The turbine blades in aircraft engines are subjected to a complex combination of stresses. With hot-gas temperatures of 1700 K, centrifugal accelerations of about 2000,000 g and outside to inside temperature gradient of 150 K/mm in efficiently cooled blades. Life limiting mechanisms are high cycle fatigue, low-cycle fatigue or thermal fatigue damage. Creep mechanisms, superimposed and accompanied by hot-gas corrosion are activated during steady state conditions. In general, structural changes occur under the effects of temperature, time and stress. Creep void formation under conditions of vacancies, resulting from climbing of dislocations around -particles. The voids start to form relatively early in the secondary stage of creep. After regeneration, the life of specimens, which had all reached the tertiary stage of creep was at least 75% of that of virgin specimens. The agreement of the minimum creep rates before and after rejuvenation can be taken as an indication that the structure c an be largely restored to its initial configuration since the minimum creep rate strongly depends on the structural parameters. Regeneration by HIP-ing has been shown to be usable for certain applications, provided that the life consumption due to service is caused by voids which are not surface connected.
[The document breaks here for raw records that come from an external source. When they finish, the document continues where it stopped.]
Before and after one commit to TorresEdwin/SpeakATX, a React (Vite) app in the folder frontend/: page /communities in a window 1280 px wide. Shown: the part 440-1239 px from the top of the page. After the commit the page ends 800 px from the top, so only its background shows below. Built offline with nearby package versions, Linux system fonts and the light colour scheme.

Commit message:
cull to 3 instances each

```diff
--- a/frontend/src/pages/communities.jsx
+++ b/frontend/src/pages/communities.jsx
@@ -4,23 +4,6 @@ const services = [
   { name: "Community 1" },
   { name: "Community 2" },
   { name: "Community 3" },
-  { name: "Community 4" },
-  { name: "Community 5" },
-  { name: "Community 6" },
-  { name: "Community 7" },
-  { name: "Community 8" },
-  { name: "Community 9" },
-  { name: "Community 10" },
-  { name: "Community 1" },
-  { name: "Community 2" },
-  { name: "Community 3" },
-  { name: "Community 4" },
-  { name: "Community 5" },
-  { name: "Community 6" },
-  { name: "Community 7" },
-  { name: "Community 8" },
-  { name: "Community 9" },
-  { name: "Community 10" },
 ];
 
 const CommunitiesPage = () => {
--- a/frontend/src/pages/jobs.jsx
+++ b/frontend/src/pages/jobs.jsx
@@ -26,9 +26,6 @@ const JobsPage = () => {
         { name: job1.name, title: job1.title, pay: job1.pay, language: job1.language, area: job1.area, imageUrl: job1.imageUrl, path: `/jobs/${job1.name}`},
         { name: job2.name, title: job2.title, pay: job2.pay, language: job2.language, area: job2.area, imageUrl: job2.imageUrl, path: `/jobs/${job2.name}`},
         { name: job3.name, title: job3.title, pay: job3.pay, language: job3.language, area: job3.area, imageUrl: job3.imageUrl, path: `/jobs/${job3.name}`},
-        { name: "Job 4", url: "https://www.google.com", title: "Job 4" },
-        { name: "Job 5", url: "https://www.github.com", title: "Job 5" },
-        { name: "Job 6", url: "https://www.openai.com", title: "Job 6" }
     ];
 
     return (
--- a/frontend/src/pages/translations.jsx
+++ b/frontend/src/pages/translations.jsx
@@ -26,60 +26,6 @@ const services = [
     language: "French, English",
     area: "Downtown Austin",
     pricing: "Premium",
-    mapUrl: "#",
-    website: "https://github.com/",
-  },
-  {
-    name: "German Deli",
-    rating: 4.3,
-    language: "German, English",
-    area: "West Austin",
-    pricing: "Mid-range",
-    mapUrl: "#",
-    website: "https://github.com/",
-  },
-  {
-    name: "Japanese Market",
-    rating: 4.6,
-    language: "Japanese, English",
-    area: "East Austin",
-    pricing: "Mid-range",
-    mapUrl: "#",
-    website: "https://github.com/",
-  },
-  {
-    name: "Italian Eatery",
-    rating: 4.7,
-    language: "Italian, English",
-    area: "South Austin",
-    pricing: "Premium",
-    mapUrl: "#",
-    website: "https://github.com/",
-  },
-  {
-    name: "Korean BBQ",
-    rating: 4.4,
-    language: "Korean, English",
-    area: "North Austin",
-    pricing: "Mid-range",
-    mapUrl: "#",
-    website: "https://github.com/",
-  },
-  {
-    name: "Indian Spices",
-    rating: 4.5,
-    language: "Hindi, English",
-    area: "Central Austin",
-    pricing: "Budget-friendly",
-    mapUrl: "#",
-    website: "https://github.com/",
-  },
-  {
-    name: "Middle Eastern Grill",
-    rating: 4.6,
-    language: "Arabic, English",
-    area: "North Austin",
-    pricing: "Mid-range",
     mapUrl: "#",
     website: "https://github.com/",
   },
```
This means that any application of a regeneration treatment by HIP-ing must be investigated closely for the mechanisms acting during creep-life consumption.